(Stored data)
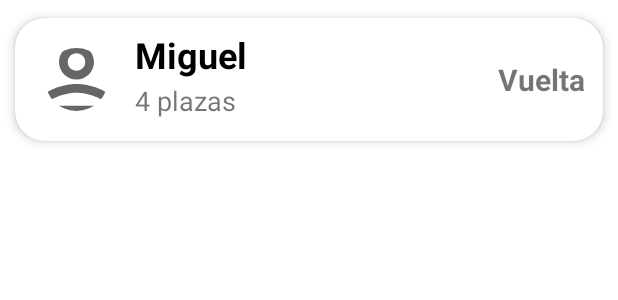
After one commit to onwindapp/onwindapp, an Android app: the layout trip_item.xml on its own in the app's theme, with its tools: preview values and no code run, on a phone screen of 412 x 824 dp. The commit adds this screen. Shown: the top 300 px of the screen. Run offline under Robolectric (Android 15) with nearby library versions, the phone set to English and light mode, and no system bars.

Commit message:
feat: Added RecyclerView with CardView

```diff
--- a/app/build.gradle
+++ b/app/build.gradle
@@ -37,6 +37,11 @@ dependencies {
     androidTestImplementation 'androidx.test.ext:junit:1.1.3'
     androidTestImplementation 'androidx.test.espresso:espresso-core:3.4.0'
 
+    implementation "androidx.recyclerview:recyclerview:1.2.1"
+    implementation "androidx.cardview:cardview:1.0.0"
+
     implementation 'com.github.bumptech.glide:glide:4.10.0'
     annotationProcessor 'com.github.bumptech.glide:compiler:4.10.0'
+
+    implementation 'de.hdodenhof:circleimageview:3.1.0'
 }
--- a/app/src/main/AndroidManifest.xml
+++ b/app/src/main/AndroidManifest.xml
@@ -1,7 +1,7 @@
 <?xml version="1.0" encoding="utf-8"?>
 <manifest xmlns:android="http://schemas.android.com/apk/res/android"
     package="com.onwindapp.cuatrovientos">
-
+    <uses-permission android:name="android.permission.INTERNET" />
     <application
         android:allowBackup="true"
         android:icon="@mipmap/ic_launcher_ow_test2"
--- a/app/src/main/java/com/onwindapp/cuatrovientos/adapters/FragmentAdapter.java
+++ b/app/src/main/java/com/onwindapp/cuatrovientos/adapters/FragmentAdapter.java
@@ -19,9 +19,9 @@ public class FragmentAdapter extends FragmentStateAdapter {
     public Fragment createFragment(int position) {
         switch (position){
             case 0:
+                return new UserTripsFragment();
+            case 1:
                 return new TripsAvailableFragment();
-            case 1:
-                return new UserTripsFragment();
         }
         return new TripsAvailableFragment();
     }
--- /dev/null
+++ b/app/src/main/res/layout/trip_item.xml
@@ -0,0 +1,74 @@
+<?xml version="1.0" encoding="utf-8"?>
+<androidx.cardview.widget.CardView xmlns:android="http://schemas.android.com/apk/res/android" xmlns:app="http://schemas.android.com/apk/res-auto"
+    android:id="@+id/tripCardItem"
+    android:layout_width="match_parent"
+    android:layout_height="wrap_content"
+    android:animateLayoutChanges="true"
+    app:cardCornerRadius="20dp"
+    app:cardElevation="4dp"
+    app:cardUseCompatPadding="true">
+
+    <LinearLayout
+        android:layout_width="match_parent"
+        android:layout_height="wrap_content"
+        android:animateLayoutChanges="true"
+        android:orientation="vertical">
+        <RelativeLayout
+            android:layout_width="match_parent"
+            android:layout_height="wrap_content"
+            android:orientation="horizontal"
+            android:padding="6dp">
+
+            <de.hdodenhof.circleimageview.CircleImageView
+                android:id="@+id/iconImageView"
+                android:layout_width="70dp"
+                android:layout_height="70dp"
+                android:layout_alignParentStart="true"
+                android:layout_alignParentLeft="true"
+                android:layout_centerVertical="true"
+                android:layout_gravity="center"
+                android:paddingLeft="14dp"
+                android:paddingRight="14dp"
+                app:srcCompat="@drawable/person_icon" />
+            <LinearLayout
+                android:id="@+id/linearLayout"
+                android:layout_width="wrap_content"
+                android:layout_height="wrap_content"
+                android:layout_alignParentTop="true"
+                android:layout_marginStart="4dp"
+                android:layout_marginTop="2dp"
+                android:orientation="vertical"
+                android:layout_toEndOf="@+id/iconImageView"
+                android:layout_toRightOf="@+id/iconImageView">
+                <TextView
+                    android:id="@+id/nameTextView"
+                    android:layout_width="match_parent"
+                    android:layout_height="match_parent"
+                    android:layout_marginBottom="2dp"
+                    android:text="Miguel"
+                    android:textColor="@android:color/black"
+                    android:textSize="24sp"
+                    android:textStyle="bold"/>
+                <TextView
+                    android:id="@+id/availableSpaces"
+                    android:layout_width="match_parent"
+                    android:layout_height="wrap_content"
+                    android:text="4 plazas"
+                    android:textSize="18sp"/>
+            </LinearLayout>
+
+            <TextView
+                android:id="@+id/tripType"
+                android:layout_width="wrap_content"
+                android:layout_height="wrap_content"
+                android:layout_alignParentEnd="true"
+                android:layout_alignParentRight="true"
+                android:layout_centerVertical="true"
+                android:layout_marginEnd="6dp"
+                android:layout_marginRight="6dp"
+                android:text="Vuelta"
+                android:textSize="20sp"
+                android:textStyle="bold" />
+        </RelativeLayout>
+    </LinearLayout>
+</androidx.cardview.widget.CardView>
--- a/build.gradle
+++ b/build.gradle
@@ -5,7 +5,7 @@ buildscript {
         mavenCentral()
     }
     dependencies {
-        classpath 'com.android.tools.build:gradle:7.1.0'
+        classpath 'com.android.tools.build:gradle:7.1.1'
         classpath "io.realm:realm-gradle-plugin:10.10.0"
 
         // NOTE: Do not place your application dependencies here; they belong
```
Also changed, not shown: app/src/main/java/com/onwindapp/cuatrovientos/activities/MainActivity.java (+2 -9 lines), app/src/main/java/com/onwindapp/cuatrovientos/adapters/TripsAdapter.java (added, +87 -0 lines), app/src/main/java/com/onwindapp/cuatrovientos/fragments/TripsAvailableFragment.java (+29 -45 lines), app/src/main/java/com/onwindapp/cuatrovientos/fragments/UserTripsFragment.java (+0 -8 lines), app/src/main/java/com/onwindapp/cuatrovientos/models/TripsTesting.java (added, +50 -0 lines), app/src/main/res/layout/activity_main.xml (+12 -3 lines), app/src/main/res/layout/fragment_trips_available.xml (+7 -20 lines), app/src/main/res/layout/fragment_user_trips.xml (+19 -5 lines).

● TASK ITEM
If a line in the records contains the word "main", copy it out.

● SOLUTION TO THIS PROBLEM
--- a/app/src/main/AndroidManifest.xml
+++ b/app/src/main/AndroidManifest.xml
--- a/app/src/main/java/com/onwindapp/cuatrovientos/adapters/FragmentAdapter.java
+++ b/app/src/main/java/com/onwindapp/cuatrovientos/adapters/FragmentAdapter.java
+++ b/app/src/main/res/layout/trip_item.xml
Also changed, not shown: app/src/main/java/com/onwindapp/cuatrovientos/activities/MainActivity.java (+2 -9 lines), app/src/main/java/com/onwindapp/cuatrovientos/adapters/TripsAdapter.java (added, +87 -0 lines), app/src/main/java/com/onwindapp/cuatrovientos/fragments/TripsAvailableFragment.java (+29 -45 lines), app/src/main/java/com/onwindapp/cuatrovientos/fragments/UserTripsFragment.java (+0 -8 lines), app/src/main/java/com/onwindapp/cuatrovientos/models/TripsTesting.java (added, +50 -0 lines), app/src/main/res/layout/activity_main.xml (+12 -3 lines), app/src/main/res/layout/fragment_trips_available.xml (+7 -20 lines), app/src/main/res/layout/fragment_user_trips.xml (+19 -5 lines).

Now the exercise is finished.